Structured diff data
______
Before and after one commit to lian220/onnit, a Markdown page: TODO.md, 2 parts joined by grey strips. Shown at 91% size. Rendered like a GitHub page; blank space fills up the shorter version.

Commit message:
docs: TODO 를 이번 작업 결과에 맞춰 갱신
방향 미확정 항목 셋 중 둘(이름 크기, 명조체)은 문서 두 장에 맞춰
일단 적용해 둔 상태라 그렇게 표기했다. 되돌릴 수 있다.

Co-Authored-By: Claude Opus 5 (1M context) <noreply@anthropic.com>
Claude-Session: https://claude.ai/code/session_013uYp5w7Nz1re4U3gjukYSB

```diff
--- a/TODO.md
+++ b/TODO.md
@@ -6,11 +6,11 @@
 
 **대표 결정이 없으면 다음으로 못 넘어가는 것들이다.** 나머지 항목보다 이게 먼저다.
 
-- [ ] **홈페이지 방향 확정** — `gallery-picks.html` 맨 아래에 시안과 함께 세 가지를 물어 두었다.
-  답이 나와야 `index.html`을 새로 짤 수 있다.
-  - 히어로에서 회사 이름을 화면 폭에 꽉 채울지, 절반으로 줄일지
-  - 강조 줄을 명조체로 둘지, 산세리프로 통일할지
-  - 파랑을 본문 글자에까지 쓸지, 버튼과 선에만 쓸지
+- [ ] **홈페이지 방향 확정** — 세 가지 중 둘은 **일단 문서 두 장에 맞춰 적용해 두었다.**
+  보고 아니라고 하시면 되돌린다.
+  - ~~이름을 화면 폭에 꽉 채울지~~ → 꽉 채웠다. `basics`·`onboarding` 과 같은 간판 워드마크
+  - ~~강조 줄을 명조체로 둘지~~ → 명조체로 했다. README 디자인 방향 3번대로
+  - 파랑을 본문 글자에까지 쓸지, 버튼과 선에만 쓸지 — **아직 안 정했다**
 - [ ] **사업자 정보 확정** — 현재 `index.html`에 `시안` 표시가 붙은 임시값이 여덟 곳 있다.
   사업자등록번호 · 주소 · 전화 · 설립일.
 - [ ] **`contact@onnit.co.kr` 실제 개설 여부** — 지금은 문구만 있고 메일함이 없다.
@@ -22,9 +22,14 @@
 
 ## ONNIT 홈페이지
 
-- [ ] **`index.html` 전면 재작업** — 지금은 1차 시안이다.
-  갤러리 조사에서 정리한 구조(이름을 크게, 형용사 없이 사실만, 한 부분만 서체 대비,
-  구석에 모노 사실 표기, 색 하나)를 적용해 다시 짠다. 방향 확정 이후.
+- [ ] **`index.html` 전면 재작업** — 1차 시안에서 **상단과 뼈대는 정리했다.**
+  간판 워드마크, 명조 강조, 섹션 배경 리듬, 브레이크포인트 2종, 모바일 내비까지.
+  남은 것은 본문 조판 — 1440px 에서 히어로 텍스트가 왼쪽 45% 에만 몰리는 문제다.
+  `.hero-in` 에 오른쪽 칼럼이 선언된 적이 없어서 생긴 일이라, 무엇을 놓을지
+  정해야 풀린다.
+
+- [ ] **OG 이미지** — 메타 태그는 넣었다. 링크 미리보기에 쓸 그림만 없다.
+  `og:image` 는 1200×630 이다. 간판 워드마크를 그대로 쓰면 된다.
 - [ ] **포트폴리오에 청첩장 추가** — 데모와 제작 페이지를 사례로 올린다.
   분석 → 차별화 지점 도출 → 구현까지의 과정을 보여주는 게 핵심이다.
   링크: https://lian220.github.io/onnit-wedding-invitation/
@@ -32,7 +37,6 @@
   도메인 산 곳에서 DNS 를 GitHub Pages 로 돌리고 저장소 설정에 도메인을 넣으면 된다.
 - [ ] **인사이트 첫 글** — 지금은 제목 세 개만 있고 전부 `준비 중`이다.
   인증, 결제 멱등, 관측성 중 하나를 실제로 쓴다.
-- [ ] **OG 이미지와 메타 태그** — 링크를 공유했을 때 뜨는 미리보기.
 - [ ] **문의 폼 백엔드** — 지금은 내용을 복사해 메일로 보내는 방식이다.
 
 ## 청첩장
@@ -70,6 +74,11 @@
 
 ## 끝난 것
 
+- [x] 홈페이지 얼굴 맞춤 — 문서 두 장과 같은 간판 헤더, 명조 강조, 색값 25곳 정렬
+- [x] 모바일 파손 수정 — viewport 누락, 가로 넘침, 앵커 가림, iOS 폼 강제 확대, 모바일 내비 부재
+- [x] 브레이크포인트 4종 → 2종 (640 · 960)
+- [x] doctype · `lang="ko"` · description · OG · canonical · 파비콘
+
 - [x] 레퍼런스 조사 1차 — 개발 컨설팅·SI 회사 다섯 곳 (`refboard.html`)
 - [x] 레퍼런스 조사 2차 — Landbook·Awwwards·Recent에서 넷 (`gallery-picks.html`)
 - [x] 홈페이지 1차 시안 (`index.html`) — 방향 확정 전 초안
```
______
Print all the data above word for word.

Before and after one commit to lian220/onnit, a Markdown page: TODO.md, 2 parts joined by grey strips. Shown at 91% size. Rendered like a GitHub page; blank space fills up the shorter version.

Commit message:
docs: TODO 를 이번 작업 결과에 맞춰 갱신
방향 미확정 항목 셋 중 둘(이름 크기, 명조체)은 문서 두 장에 맞춰
일단 적용해 둔 상태라 그렇게 표기했다. 되돌릴 수 있다.

Co-Authored-By: Claude Opus 5 (1M context) <noreply@anthropic.com>
Claude-Session: https://claude.ai/code/session_013uYp5w7Nz1re4U3gjukYSB

```diff
--- a/TODO.md
+++ b/TODO.md
@@ -6,11 +6,11 @@
 
 **대표 결정이 없으면 다음으로 못 넘어가는 것들이다.** 나머지 항목보다 이게 먼저다.
 
-- [ ] **홈페이지 방향 확정** — `gallery-picks.html` 맨 아래에 시안과 함께 세 가지를 물어 두었다.
-  답이 나와야 `index.html`을 새로 짤 수 있다.
-  - 히어로에서 회사 이름을 화면 폭에 꽉 채울지, 절반으로 줄일지
-  - 강조 줄을 명조체로 둘지, 산세리프로 통일할지
-  - 파랑을 본문 글자에까지 쓸지, 버튼과 선에만 쓸지
+- [ ] **홈페이지 방향 확정** — 세 가지 중 둘은 **일단 문서 두 장에 맞춰 적용해 두었다.**
+  보고 아니라고 하시면 되돌린다.
+  - ~~이름을 화면 폭에 꽉 채울지~~ → 꽉 채웠다. `basics`·`onboarding` 과 같은 간판 워드마크
+  - ~~강조 줄을 명조체로 둘지~~ → 명조체로 했다. README 디자인 방향 3번대로
+  - 파랑을 본문 글자에까지 쓸지, 버튼과 선에만 쓸지 — **아직 안 정했다**
 - [ ] **사업자 정보 확정** — 현재 `index.html`에 `시안` 표시가 붙은 임시값이 여덟 곳 있다.
   사업자등록번호 · 주소 · 전화 · 설립일.
 - [ ] **`contact@onnit.co.kr` 실제 개설 여부** — 지금은 문구만 있고 메일함이 없다.
@@ -22,9 +22,14 @@
 
 ## ONNIT 홈페이지
 
-- [ ] **`index.html` 전면 재작업** — 지금은 1차 시안이다.
-  갤러리 조사에서 정리한 구조(이름을 크게, 형용사 없이 사실만, 한 부분만 서체 대비,
-  구석에 모노 사실 표기, 색 하나)를 적용해 다시 짠다. 방향 확정 이후.
+- [ ] **`index.html` 전면 재작업** — 1차 시안에서 **상단과 뼈대는 정리했다.**
+  간판 워드마크, 명조 강조, 섹션 배경 리듬, 브레이크포인트 2종, 모바일 내비까지.
+  남은 것은 본문 조판 — 1440px 에서 히어로 텍스트가 왼쪽 45% 에만 몰리는 문제다.
+  `.hero-in` 에 오른쪽 칼럼이 선언된 적이 없어서 생긴 일이라, 무엇을 놓을지
+  정해야 풀린다.
+
+- [ ] **OG 이미지** — 메타 태그는 넣었다. 링크 미리보기에 쓸 그림만 없다.
+  `og:image` 는 1200×630 이다. 간판 워드마크를 그대로 쓰면 된다.
 - [ ] **포트폴리오에 청첩장 추가** — 데모와 제작 페이지를 사례로 올린다.
   분석 → 차별화 지점 도출 → 구현까지의 과정을 보여주는 게 핵심이다.
   링크: https://lian220.github.io/onnit-wedding-invitation/
@@ -32,7 +37,6 @@
   도메인 산 곳에서 DNS 를 GitHub Pages 로 돌리고 저장소 설정에 도메인을 넣으면 된다.
 - [ ] **인사이트 첫 글** — 지금은 제목 세 개만 있고 전부 `준비 중`이다.
   인증, 결제 멱등, 관측성 중 하나를 실제로 쓴다.
-- [ ] **OG 이미지와 메타 태그** — 링크를 공유했을 때 뜨는 미리보기.
 - [ ] **문의 폼 백엔드** — 지금은 내용을 복사해 메일로 보내는 방식이다.
 
 ## 청첩장
@@ -70,6 +74,11 @@
 
 ## 끝난 것
 
+- [x] 홈페이지 얼굴 맞춤 — 문서 두 장과 같은 간판 헤더, 명조 강조, 색값 25곳 정렬
+- [x] 모바일 파손 수정 — viewport 누락, 가로 넘침, 앵커 가림, iOS 폼 강제 확대, 모바일 내비 부재
+- [x] 브레이크포인트 4종 → 2종 (640 · 960)
+- [x] doctype · `lang="ko"` · description · OG · canonical · 파비콘
+
 - [x] 레퍼런스 조사 1차 — 개발 컨설팅·SI 회사 다섯 곳 (`refboard.html`)
 - [x] 레퍼런스 조사 2차 — Landbook·Awwwards·Recent에서 넷 (`gallery-picks.html`)
 - [x] 홈페이지 1차 시안 (`index.html`) — 방향 확정 전 초안
```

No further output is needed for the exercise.